If you've ever said to yourself, "Yes, these shows about interior decorators and chefs and fashion designers are all well and good. But what Bravo really ought to do is a show where hairdressers compete for fame and prizes. And they ought to get one of Charlie's Angels to host it," then your dream is about to come true. Unless you were holding out hope for Kate Jackson.
Back in The Chamber of Sorrows, Jonathan is telling the final three the myriad ways they've disappointed him. Carisa: You didn't play well with others. Michael: You picked terrible colors. Ryan: We wanted art, and you gave us attitude. But there can be only one shit-canning. Carisa can stay; so can Michael. And unless they invite one of the previously eliminated contestants back just to eliminate them again, that leaves Ryan. He is predictably sanguine about this turn of events: "That's okay," he says, with more relief than sorrow. After a furtive handshake with Jonathan, Ryan says goodbye to a few of his fellow Top Designers: "All right, kids. Fight the power." Somewhere, Chuck D. just threw up into his mouth a little bit.
And now for your auditory pleasure, we present to you at no additional cost, Ryan's farewell address: "I don't know if I'm surprised by the judges' decision. Boy, they're really conservative. Maybe a little uptight? Whatever. So be it... From the beginning, I've said I'm an artist. I feel like interior design should be an event. I don't feel like it should be like anything else. Standardized. Homogenized. Cataloged. It's tough for me to find any sort of transcendental anything in, you know, a vase. [points dismissively toward Jonathan Adler-designed vases] Creativity's kind of my own thing. It's going to be on my terms. I'm happiest down in the trenches. A glass of Agent Orange and a shot of Napalm, and I'm happy." There's not a thing I can add to that to make it more funny -- farewell, sweet doofus.

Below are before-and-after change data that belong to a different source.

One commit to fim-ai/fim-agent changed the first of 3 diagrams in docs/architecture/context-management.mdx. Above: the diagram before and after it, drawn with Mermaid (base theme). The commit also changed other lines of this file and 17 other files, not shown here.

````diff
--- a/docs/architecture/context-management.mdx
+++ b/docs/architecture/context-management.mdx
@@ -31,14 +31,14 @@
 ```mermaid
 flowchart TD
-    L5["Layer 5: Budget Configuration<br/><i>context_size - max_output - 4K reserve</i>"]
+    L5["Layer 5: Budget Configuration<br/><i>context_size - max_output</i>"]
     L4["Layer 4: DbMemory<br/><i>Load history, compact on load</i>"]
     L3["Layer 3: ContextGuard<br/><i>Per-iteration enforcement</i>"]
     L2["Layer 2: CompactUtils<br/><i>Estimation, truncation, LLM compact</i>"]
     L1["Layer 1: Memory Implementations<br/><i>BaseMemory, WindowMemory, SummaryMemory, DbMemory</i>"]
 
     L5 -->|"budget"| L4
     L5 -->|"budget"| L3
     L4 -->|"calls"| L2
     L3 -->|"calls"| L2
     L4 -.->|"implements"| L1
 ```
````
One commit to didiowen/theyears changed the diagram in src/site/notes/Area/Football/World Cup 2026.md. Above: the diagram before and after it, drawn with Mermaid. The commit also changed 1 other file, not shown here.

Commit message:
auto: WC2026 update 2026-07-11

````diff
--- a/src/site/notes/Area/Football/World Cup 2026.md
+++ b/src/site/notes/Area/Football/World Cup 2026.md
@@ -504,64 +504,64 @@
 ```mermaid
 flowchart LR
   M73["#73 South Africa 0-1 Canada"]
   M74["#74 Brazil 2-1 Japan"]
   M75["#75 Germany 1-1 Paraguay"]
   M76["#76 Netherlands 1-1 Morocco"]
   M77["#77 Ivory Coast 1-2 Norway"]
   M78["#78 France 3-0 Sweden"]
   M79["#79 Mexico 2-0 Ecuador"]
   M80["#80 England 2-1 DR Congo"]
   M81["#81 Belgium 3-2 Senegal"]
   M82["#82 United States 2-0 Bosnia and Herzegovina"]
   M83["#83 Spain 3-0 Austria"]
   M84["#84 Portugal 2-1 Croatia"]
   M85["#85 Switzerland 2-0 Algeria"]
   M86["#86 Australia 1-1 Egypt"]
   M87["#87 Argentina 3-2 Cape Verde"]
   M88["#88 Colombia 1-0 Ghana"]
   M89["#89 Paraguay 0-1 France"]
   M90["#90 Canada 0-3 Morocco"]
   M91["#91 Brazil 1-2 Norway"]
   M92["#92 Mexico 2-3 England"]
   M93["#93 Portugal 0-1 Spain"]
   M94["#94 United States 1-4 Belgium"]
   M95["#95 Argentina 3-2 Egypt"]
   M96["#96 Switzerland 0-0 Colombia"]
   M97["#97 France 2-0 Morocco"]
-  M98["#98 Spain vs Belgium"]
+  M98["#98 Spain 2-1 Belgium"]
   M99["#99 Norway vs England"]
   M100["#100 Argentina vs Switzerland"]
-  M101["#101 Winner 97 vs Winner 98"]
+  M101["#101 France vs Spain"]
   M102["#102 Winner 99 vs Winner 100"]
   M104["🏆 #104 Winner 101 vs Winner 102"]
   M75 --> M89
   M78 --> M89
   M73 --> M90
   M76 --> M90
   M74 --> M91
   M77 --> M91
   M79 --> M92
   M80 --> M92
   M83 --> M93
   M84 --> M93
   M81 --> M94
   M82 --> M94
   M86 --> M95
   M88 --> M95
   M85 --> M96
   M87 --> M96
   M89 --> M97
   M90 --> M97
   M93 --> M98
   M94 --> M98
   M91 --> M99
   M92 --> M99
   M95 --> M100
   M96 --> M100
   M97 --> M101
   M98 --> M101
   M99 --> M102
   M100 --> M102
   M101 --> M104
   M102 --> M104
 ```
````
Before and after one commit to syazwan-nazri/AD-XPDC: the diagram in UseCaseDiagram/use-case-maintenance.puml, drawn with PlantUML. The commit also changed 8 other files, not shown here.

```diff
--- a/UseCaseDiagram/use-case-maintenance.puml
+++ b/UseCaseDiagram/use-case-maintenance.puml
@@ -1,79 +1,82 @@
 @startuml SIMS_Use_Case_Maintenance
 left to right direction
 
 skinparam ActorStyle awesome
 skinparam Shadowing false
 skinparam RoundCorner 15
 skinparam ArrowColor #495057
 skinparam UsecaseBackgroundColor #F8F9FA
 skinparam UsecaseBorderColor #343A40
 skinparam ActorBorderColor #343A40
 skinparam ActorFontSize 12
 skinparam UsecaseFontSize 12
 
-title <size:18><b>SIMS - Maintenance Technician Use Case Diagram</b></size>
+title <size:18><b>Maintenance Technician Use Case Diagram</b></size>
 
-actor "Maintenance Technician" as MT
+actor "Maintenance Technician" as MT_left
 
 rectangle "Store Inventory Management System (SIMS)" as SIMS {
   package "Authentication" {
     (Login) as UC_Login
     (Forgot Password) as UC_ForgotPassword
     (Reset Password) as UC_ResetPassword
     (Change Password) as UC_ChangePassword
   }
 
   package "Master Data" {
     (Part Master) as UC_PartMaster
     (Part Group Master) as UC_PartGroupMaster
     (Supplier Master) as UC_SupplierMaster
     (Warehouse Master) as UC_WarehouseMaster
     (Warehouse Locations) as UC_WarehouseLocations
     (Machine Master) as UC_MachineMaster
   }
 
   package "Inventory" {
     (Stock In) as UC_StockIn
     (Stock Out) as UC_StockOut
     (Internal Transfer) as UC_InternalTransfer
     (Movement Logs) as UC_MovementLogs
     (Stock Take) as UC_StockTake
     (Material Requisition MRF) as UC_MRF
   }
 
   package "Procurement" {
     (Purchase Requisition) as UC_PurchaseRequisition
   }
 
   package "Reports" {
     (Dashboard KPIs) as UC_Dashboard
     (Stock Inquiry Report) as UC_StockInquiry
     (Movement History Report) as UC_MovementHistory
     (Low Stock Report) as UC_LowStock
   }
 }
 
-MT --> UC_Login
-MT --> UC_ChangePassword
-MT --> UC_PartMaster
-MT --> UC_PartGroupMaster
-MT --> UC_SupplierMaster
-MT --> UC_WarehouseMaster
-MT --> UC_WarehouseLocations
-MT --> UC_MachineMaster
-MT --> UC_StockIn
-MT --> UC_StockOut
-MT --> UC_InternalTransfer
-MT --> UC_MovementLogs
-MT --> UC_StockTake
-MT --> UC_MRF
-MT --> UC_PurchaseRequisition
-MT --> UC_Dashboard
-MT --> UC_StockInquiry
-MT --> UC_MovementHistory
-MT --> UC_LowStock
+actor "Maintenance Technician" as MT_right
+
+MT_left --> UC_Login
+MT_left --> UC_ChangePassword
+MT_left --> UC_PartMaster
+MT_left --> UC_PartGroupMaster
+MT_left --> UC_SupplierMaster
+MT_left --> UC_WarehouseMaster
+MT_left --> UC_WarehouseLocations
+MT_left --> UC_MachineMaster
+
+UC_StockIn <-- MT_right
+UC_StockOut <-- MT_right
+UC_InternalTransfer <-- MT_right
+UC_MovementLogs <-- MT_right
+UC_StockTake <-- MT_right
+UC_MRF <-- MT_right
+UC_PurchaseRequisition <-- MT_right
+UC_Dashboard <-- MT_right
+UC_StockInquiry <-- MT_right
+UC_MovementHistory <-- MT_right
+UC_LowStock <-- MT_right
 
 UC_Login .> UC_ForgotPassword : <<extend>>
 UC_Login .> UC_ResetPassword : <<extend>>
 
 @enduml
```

Next time on Top Design: It's another team challenge, and someone makes Goil cry. Who? Who did this to you, Goil?